5. I don't mind that something is propaganda, in other words is an obvious lie. It can still serve my purposes, for instance embody a kind of plot in which cynicism and negativity has been completely, consciously excluded. It matters less whether something is true or false than whether it takes me somewhere.
6. "A toast to Comrade Pim!" called a colleague dressed in blue jacket and grey cap. "Without him, we could never have discovered the magnificent copper seam!" "To Pim, the model worker!" came the cry from a dozen throats.
7. During last year's Asian Women's Film Festival, the North Korean films fascinated me. I was very interested in how the machinery of plot works when you remove all negativity. I was particularly interested in plots which worked to establish the self-effacing goodness of a character, then showed this character passing due respect on to someone even more benign, diligent, indigent and self-sacrificing. Insofar as conflict drove these plots, it was the conflict of two people insisting on each other's greater worthiness.
8. I demurred, smiling, and held up a hand for silence. "It is our collective diligence that has achieved this breakthrough," I said. "Who built the tunnels that I crawled along to make my lucky discovery?" Comrade Jun smiled and looked at the floor. "Who operated the lift that brought us to the place where fresh copper was just waiting to be discovered?" Comrade Bu grinned bashfully. "And who toiled at ground level in always-difficult circumstances, maintaining the camp in this inhospitable place?" Here Comrade Pi ruffled his own hair, as if in confusion.
9. In a way, altruistic virtue is our society's final taboo. I was interested to read an entry on my Friends List today entitled I am not the weirdo here. Lucy, who wrote this blog, reports that a friend criticized her recently, saying: "You're just too nice. You think people are essentially good and decent." Lucy went on to say she made no apology for being nice, or believing the best of people.
10. "Nevertheless," cried out the foreman, "this great achievement, which came at enormous physical cost to yourself, Comrade Pim, and in the face of great risk, will be reported to the chairman of the mining committee, and he will report it to the local party chief, who will in turn send an electric dispatch to Victory City, where word of this will surely reach the Dear Leader himself!"
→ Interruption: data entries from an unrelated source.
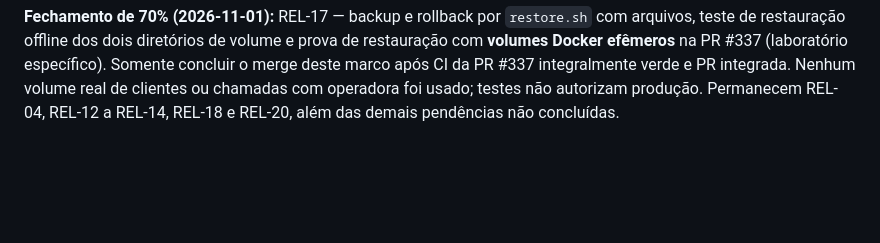
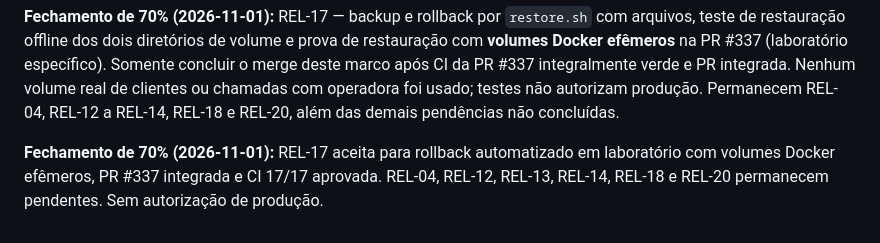
Before and after one commit to jeffaxe81/pabx-mvp, a Markdown page: docs/release-fechamento-20-entregas.md, the part around the change. Rendered like a GitHub page; blank space fills up the shorter version.

Commit message:
docs(release): fechar REL17 em laboratorio e registrar 70 por cento

```diff
--- a/docs/release-fechamento-20-entregas.md
+++ b/docs/release-fechamento-20-entregas.md
@@ -51,3 +51,6 @@ Cada entrega exige referência a commit/PR, evidência de teste aplicável e apr
 
 
 **Fechamento de 70% (2026-11-01):** REL-17 — backup e rollback por `restore.sh` com arquivos, teste de restauração offline dos dois diretórios de volume e prova de restauração com **volumes Docker efêmeros** na PR #337 (laboratório específico). Somente concluir o merge deste marco após CI da PR #337 integralmente verde e PR integrada. Nenhum volume real de clientes ou chamadas com operadora foi usado; testes não autorizam produção. Permanecem REL-04, REL-12 a REL-14, REL-18 e REL-20, além das demais pendências não concluídas.
+
+
+**Fechamento de 70% (2026-11-01):** REL-17 aceita para rollback automatizado em laboratório com volumes Docker efêmeros, PR #337 integrada e CI 17/17 aprovada. REL-04, REL-12, REL-13, REL-14, REL-18 e REL-20 permanecem pendentes. Sem autorização de produção.
```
11. I assembled a counter-argument in my mind, something I might tell Lucy. What if we weren't simply looking at the dimension of Good - Evil, but also of Boring - Interesting? Might goodness fall on the wrong side of that sometimes, the boring side? Had Lucy read Blake's hellish proverbs ("Energy is eternal delight!")? Had she read Sade's Justine? Or even seen Brecht's plays, with their message that niceness is a luxury most people cannot afford yet? What about TS Eliot's Murder in the Cathedral, with its very Christian awareness of the temptations of martyrdom and sainthood, its caution about spiritual pride?
12. It's not nice to hate, but what if the nice hate the interesting for not being nice enough, and the interesting hate the nice for being boring?
13. Adam Curtis, in his Century of the Self, showed how Cold War games played at the Rand Corporation fed into a Cold War mindset (you can see it in James Bond, The Man from UNCLE, and a thousand other places) of slick mistrust based on the calculability of mutually-assured destruction. He showed that the most dangerous thing, in the eyes of the architects of post-war paranoia, was the altruistic public servant, someone motivated by something other than self-interest. Altruism actually fucks up the economic self-interest and gamesmanship models by making individuals act on the behalf of others.
14. And all glasses were raised to the framed, faded photograph of the Dear Leader, whose eyes seemed to twinkle, now orange, now blue, in the light of the kerosene stove.
15. I'm interested in the challenge of writing (of me writing!) about "old-fashioned" values like altruism, diligence, honour, responsibility, virtue, trustworthiness and empathy. But a devil on my shoulder whispers: "And what if virtue is simply the behaviour -- a sort of non-behaviour -- of those who lack the imagination or the courage to get into trouble? What if nice people are simply too wishy-washy, cautious and conformist to be assholes?"